of distaste. I made her wait outside too long. I was foolish to make a lady wait. I never did get to read the rest of page 17—and I never did buy those peanuts.

Bang. My head snapped to hear the back

Anticipating the cold, I adjusted my torso

door open in the kitchen.

to look at the couch cushion. Shoot, I thought, I

wrinkled my dress. I was snapped back to reality

by the stench of the couch. It was putrid, I swear.

Disgusted, I sat up, grabbed a blanket, and hobbled to the kitchen.

My mother had once again opened the

outside door. She was doing it again: her ritual.
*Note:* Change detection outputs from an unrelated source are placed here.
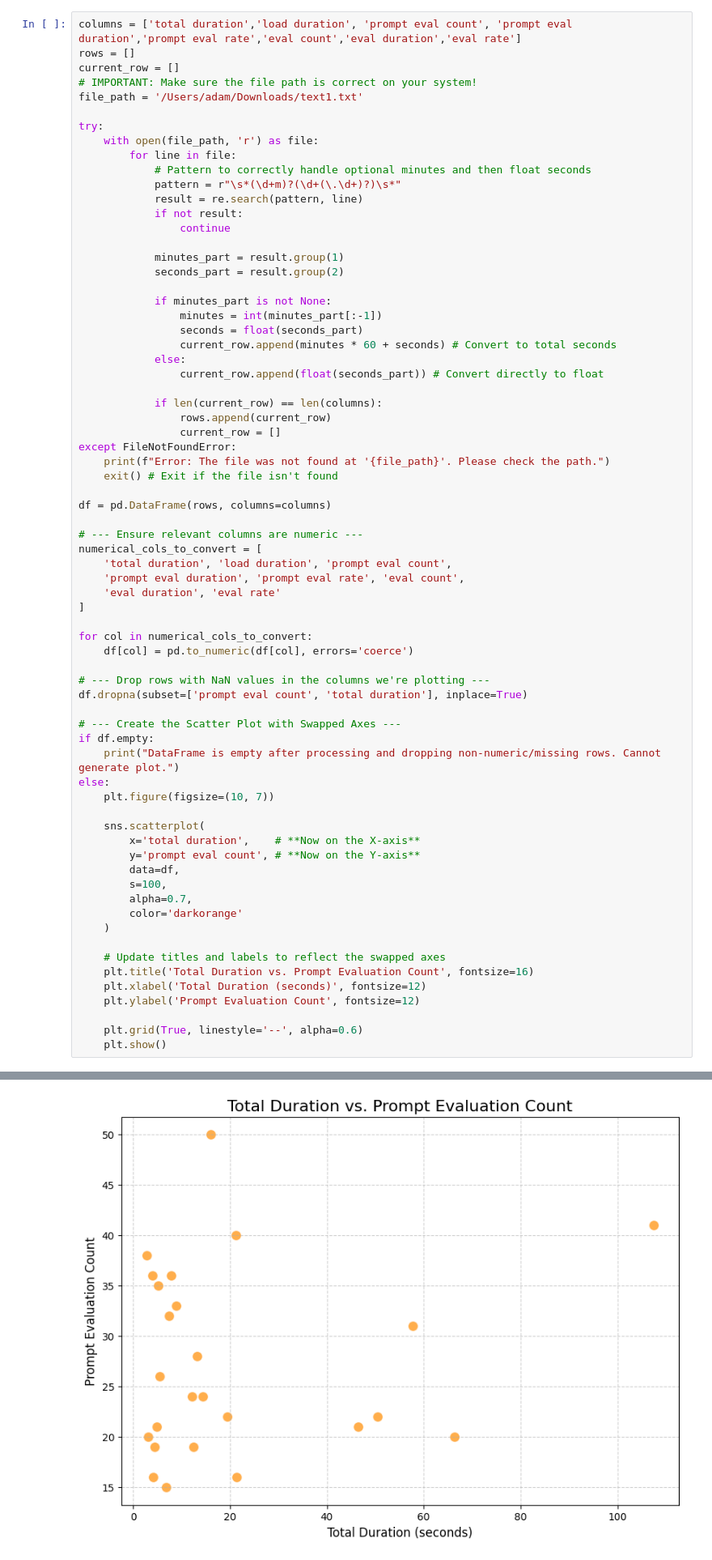
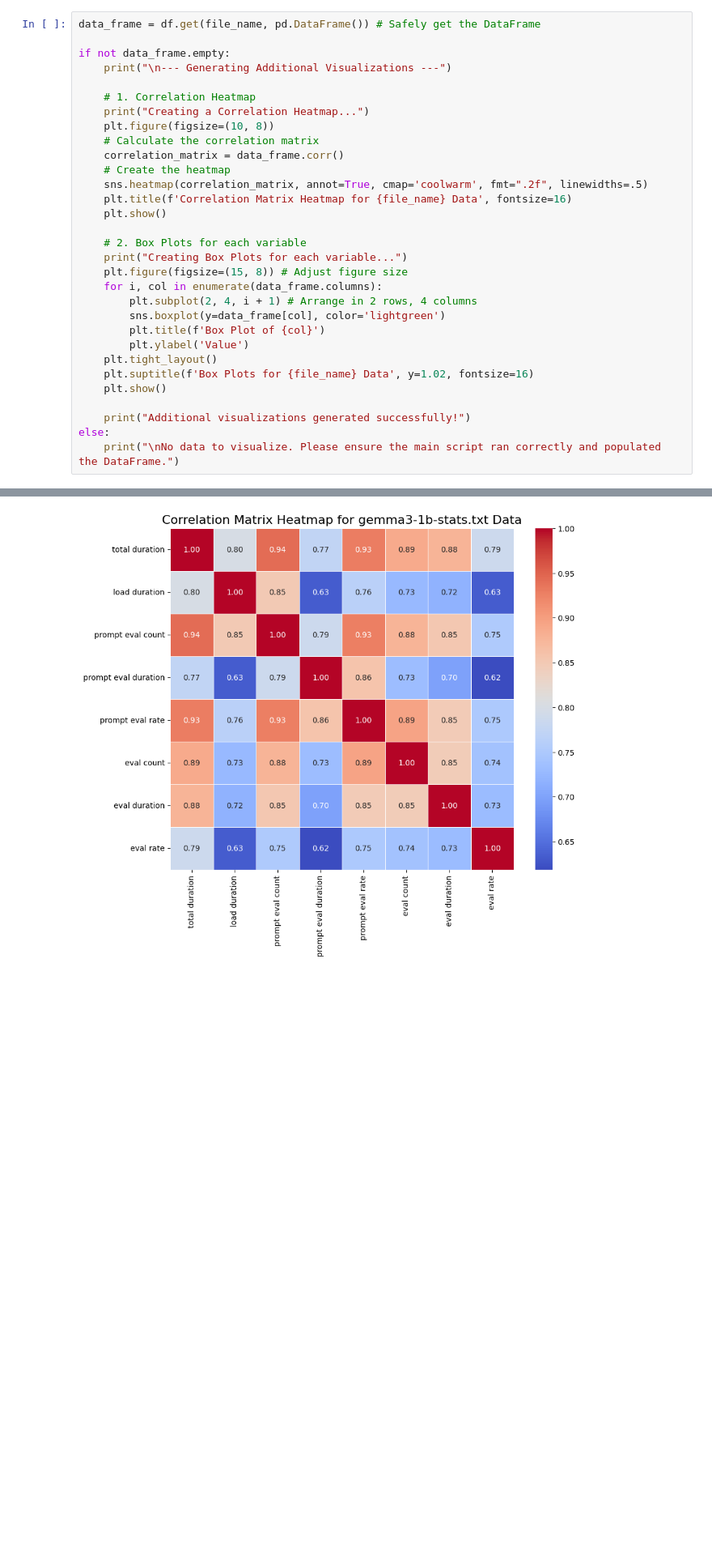
Before and after one commit to alvaad4/Research-2025, a Jupyter notebook: graphs.ipynb, the cells around one changed output, grey strips where cells are left out. Shown at 81% size. Cells and saved outputs as stored; diff of their text form; blank space fills up the shorter version.

Commit message:
Huggingface Graphing

```diff
--- a/graphs.ipynb
+++ b/graphs.ipynb
@@ -48,71 +104,32 @@ print(df)
 # %%
-columns = ['total duration','load duration', 'prompt eval count', 'prompt eval duration','prompt eval rate','eval count','eval duration','eval rate']
-rows = []
-current_row = []
-# IMPORTANT: Make sure the file path is correct on your system!
-file_path = '/Users/adam/Downloads/text1.txt'
+data_frame = df.get(file_name, pd.DataFrame()) # Safely get the DataFrame
 
-try:
-    with open(file_path, 'r') as file:
-        for line in file:
-            # Pattern to correctly handle optional minutes and then float seconds
-            pattern = r"\s*(\d+m)?(\d+(\.\d+)?)\s*"
-            result = re.search(pattern, line)
-            if not result:
-                continue
+if not data_frame.empty:
+    print("\n--- Generating Additional Visualizations ---")
 
-            minutes_part = result.group(1)
-            seconds_part = result.group(2)
+    # 1. Correlation Heatmap
+    print("Creating a Correlation Heatmap...")
+    plt.figure(figsize=(10, 8))
+    # Calculate the correlation matrix
+    correlation_matrix = data_frame.corr()
+    # Create the heatmap
+    sns.heatmap(correlation_matrix, annot=True, cmap='coolwarm', fmt=".2f", linewidths=.5)
+    plt.title(f'Correlation Matrix Heatmap for {file_name} Data', fontsize=16)
+    plt.show()
 
-            if minutes_part is not None:
-                minutes = int(minutes_part[:-1])
-                seconds = float(seconds_part)
-                current_row.append(minutes * 60 + seconds) # Convert to total seconds
-            else:
-                current_row.append(float(seconds_part)) # Convert directly to float
+    # 2. Box Plots for each variable
+    print("Creating Box Plots for each variable...")
+    plt.figure(figsize=(15, 8)) # Adjust figure size
+    for i, col in enumerate(data_frame.columns):
+        plt.subplot(2, 4, i + 1) # Arrange in 2 rows, 4 columns
+        sns.boxplot(y=data_frame[col], color='lightgreen')
+        plt.title(f'Box Plot of {col}')
+        plt.ylabel('Value')
+    plt.tight_layout()
+    plt.suptitle(f'Box Plots for {file_name} Data', y=1.02, fontsize=16)
+    plt.show()
 
-            if len(current_row) == len(columns):
-                rows.append(current_row)
-                current_row = []
-except FileNotFoundError:
-    print(f"Error: The file was not found at '{file_path}'. Please check the path.")
-    exit() # Exit if the file isn't found
-
-df = pd.DataFrame(rows, columns=columns)
-
-# --- Ensure relevant columns are numeric ---
-numerical_cols_to_convert = [
-    'total duration', 'load duration', 'prompt eval count',
-    'prompt eval duration', 'prompt eval rate', 'eval count',
-    'eval duration', 'eval rate'
-]
-
-for col in numerical_cols_to_convert:
-    df[col] = pd.to_numeric(df[col], errors='coerce')
-
-# --- Drop rows with NaN values in the columns we're plotting ---
-df.dropna(subset=['prompt eval count', 'total duration'], inplace=True)
-
-# --- Create the Scatter Plot with Swapped Axes ---
-if df.empty:
-    print("DataFrame is empty after processing and dropping non-numeric/missing rows. Cannot generate plot.")
+    print("Additional visualizations generated successfully!")
 else:
-    plt.figure(figsize=(10, 7))
-
-    sns.scatterplot(
-        x='total duration',    # **Now on the X-axis**
-        y='prompt eval count', # **Now on the Y-axis**
-        data=df,
-        s=100,
-        alpha=0.7,
-        color='darkorange'
-    )
-
-    # Update titles and labels to reflect the swapped axes
-    plt.title('Total Duration vs. Prompt Evaluation Count', fontsize=16)
-    plt.xlabel('Total Duration (seconds)', fontsize=12)
-    plt.ylabel('Prompt Evaluation Count', fontsize=12)
-
-    plt.grid(True, linestyle='--', alpha=0.6)
-    plt.show()
+    print("\nNo data to visualize. Please ensure the main script ran correctly and populated the DataFrame.")
 # %% [output]
@@ -119 +138 @@ else:
-[figure, old version]
+[figure, new version]
```
Also changed, not shown: parts of 3 cells of this notebook.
I

peered into the direction of noise and found that my mother’s performance had already begun.

The kitchen faucet was running streams of water,

and I forced myself to witness the redundancy of my mother’s ceremony.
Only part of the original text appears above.